* _Your instructions_: Write every entry out again with no changes, and leave the images behind.

* _Exercise data_:
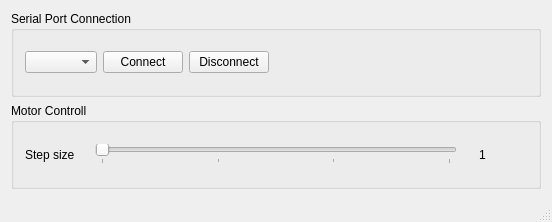
The window that desktop_application/mainwindow.ui (marcin-waszak/stepper_motor_driver) describes before a commit, drawn with Qt 5.
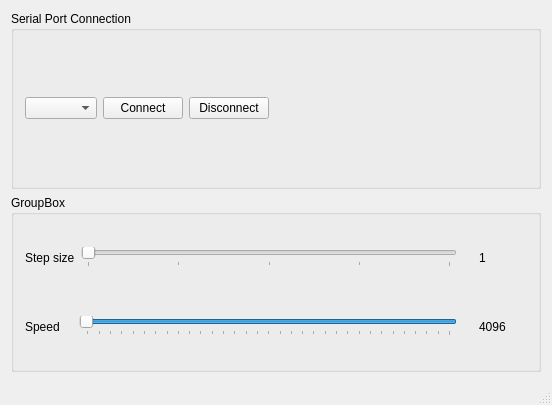
The same window after the commit.

What changed in the file:
```diff
--- a/desktop_application/mainwindow.ui
+++ b/desktop_application/mainwindow.ui
@@ -7,7 +7,7 @@
     <x>0</x>
     <y>0</y>
     <width>552</width>
-    <height>222</height>
+    <height>405</height>
    </rect>
   </property>
   <property name="windowTitle">
@@ -67,34 +67,24 @@
     <item>
      <widget class="QGroupBox" name="groupBox_2">
       <property name="title">
-       <string>Motor Controll</string>
+       <string>GroupBox</string>
       </property>
       <layout class="QGridLayout" name="gridLayout_2">
        <item row="0" column="0">
         <layout class="QHBoxLayout" name="horizontalLayout">
          <item>
           <widget class="QLabel" name="stepLabel">
+           <property name="minimumSize">
+            <size>
+             <width>48</width>
+             <height>0</height>
+            </size>
+           </property>
            <property name="text">
             <string>Step size</string>
            </property>
           </widget>
          </item>
-         <item>
-          <spacer name="horizontalSpacer_2">
-           <property name="orientation">
-            <enum>Qt::Horizontal</enum>
-           </property>
-           <property name="sizeType">
-            <enum>QSizePolicy::Fixed</enum>
-           </property>
-           <property name="sizeHint" stdset="0">
-            <size>
-             <width>14</width>
-             <height>20</height>
-            </size>
-           </property>
-          </spacer>
-         </item>
          <item>
           <widget class="QSlider" name="stepSlider">
            <property name="sizePolicy">
@@ -125,7 +115,7 @@
             <number>0</number>
            </property>
            <property name="maximum">
-            <number>3</number>
+            <number>4</number>
            </property>
            <property name="tracking">
             <bool>true</bool>
@@ -172,6 +162,110 @@
          </item>
         </layout>
        </item>
+       <item row="1" column="0">
+        <layout class="QHBoxLayout" name="horizontalLayout_4">
+         <item>
+          <widget class="QLabel" name="speedLabel">
+           <property name="minimumSize">
+            <size>
+             <width>48</width>
+             <height>0</height>
+            </size>
+           </property>
+           <property name="text">
+            <string>Speed</string>
+           </property>
+          </widget>
+         </item>
+         <item>
+          <widget class="QSlider" name="speedSlider">
+           <property name="sizePolicy">
+            <sizepolicy hsizetype="Expanding" vsizetype="Fixed">
+             <horstretch>0</horstretch>
+             <verstretch>0</verstretch>
+            </sizepolicy>
+           </property>
+           <property name="minimumSize">
+            <size>
+             <width>280</width>
+             <height>0</height>
+            </size>
+           </property>
+           <property name="baseSize">
+            <size>
+             <width>50</width>
+             <height>0</height>
+            </size>
+           </property>
+           <property name="mouseTracking">
+            <bool>true</bool>
+           </property>
+           <property name="acceptDrops">
+            <bool>true</bool>
+           </property>
+           <property name="minimum">
+            <number>16</number>
+           </property>
+           <property name="maximum">
+            <number>4096</number>
+           </property>
+           <property name="singleStep">
+            <number>1</number>
+           </property>
+           <property name="value">
+            <number>4096</number>
+           </property>
+           <property name="tracking">
+            <bool>true</bool>
+           </property>
+           <property name="orientation">
+            <enum>Qt::Horizontal</enum>
+           </property>
+           <property name="invertedAppearance">
+            <bool>true</bool>
+           </property>
+           <property name="invertedControls">
+            <bool>false</bool>
+           </property>
+           <property name="tickPosition">
+            <enum>QSlider::TicksBelow</enum>
+           </property>
+           <property name="tickInterval">
+            <number>127</number>
+           </property>
+          </widget>
+         </item>
+         <item>
+          <spacer name="horizontalSpacer_7">
+           <property name="orientation">
+            <enum>Qt::Horizontal</enum>
+           </property>
+           <property name="sizeType">
+            <enum>QSizePolicy::Fixed</enum>
+           </property>
+           <property name="sizeHint" stdset="0">
+            <size>
+             <width>16</width>
+             <height>20</height>
+            </size>
+           </property>
+          </spacer>
+         </item>
+         <item>
+          <widget class="QLabel" name="speedValueLabel">
+           <property name="minimumSize">
+            <size>
+             <width>48</width>
+             <height>0</height>
+            </size>
+           </property>
+           <property name="text">
+            <string>4096</string>
+           </property>
+          </widget>
+         </item>
+        </layout>
+       </item>
       </layout>
      </widget>
     </item>
```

* _Your response_:
The window that desktop_application/mainwindow.ui (marcin-waszak/stepper_motor_driver) describes before a commit, drawn with Qt 5.
The same window after the commit.

What changed in the file:
```diff
--- a/desktop_application/mainwindow.ui
+++ b/desktop_application/mainwindow.ui
@@ -7,7 +7,7 @@
     <x>0</x>
     <y>0</y>
     <width>552</width>
-    <height>222</height>
+    <height>405</height>
    </rect>
   </property>
   <property name="windowTitle">
@@ -67,34 +67,24 @@
     <item>
      <widget class="QGroupBox" name="groupBox_2">
       <property name="title">
-       <string>Motor Controll</string>
+       <string>GroupBox</string>
       </property>
       <layout class="QGridLayout" name="gridLayout_2">
        <item row="0" column="0">
         <layout class="QHBoxLayout" name="horizontalLayout">
          <item>
           <widget class="QLabel" name="stepLabel">
+           <property name="minimumSize">
+            <size>
+             <width>48</width>
+             <height>0</height>
+            </size>
+           </property>
            <property name="text">
             <string>Step size</string>
            </property>
           </widget>
          </item>
-         <item>
-          <spacer name="horizontalSpacer_2">
-           <property name="orientation">
-            <enum>Qt::Horizontal</enum>
-           </property>
-           <property name="sizeType">
-            <enum>QSizePolicy::Fixed</enum>
-           </property>
-           <property name="sizeHint" stdset="0">
-            <size>
-             <width>14</width>
-             <height>20</height>
-            </size>
-           </property>
-          </spacer>
-         </item>
          <item>
           <widget class="QSlider" name="stepSlider">
            <property name="sizePolicy">
@@ -125,7 +115,7 @@
             <number>0</number>
            </property>
            <property name="maximum">
-            <number>3</number>
+            <number>4</number>
            </property>
            <property name="tracking">
             <bool>true</bool>
@@ -172,6 +162,110 @@
          </item>
         </layout>
        </item>
+       <item row="1" column="0">
+        <layout class="QHBoxLayout" name="horizontalLayout_4">
+         <item>
+          <widget class="QLabel" name="speedLabel">
+           <property name="minimumSize">
+            <size>
+             <width>48</width>
+             <height>0</height>
+            </size>
+           </property>
+           <property name="text">
+            <string>Speed</string>
+           </property>
+          </widget>
+         </item>
+         <item>
+          <widget class="QSlider" name="speedSlider">
+           <property name="sizePolicy">
+            <sizepolicy hsizetype="Expanding" vsizetype="Fixed">
+             <horstretch>0</horstretch>
+             <verstretch>0</verstretch>
+            </sizepolicy>
+           </property>
+           <property name="minimumSize">
+            <size>
+             <width>280</width>
+             <height>0</height>
+            </size>
+           </property>
+           <property name="baseSize">
+            <size>
+             <width>50</width>
+             <height>0</height>
+            </size>
+           </property>
+           <property name="mouseTracking">
+            <bool>true</bool>
+           </property>
+           <property name="acceptDrops">
+            <bool>true</bool>
+           </property>
+           <property name="minimum">
+            <number>16</number>
+           </property>
+           <property name="maximum">
+            <number>4096</number>
+           </property>
+           <property name="singleStep">
+            <number>1</number>
+           </property>
+           <property name="value">
+            <number>4096</number>
+           </property>
+           <property name="tracking">
+            <bool>true</bool>
+           </property>
+           <property name="orientation">
+            <enum>Qt::Horizontal</enum>
+           </property>
+           <property name="invertedAppearance">
+            <bool>true</bool>
+           </property>
+           <property name="invertedControls">
+            <bool>false</bool>
+           </property>
+           <property name="tickPosition">
+            <enum>QSlider::TicksBelow</enum>
+           </property>
+           <property name="tickInterval">
+            <number>127</number>
+           </property>
+          </widget>
+         </item>
+         <item>
+          <spacer name="horizontalSpacer_7">
+           <property name="orientation">
+            <enum>Qt::Horizontal</enum>
+           </property>
+           <property name="sizeType">
+            <enum>QSizePolicy::Fixed</enum>
+           </property>
+           <property name="sizeHint" stdset="0">
+            <size>
+             <width>16</width>
+             <height>20</height>
+            </size>
+           </property>
+          </spacer>
+         </item>
+         <item>
+          <widget class="QLabel" name="speedValueLabel">
+           <property name="minimumSize">
+            <size>
+             <width>48</width>
+             <height>0</height>
+            </size>
+           </property>
+           <property name="text">
+            <string>4096</string>
+           </property>
+          </widget>
+         </item>
+        </layout>
+       </item>
       </layout>
      </widget>
     </item>
```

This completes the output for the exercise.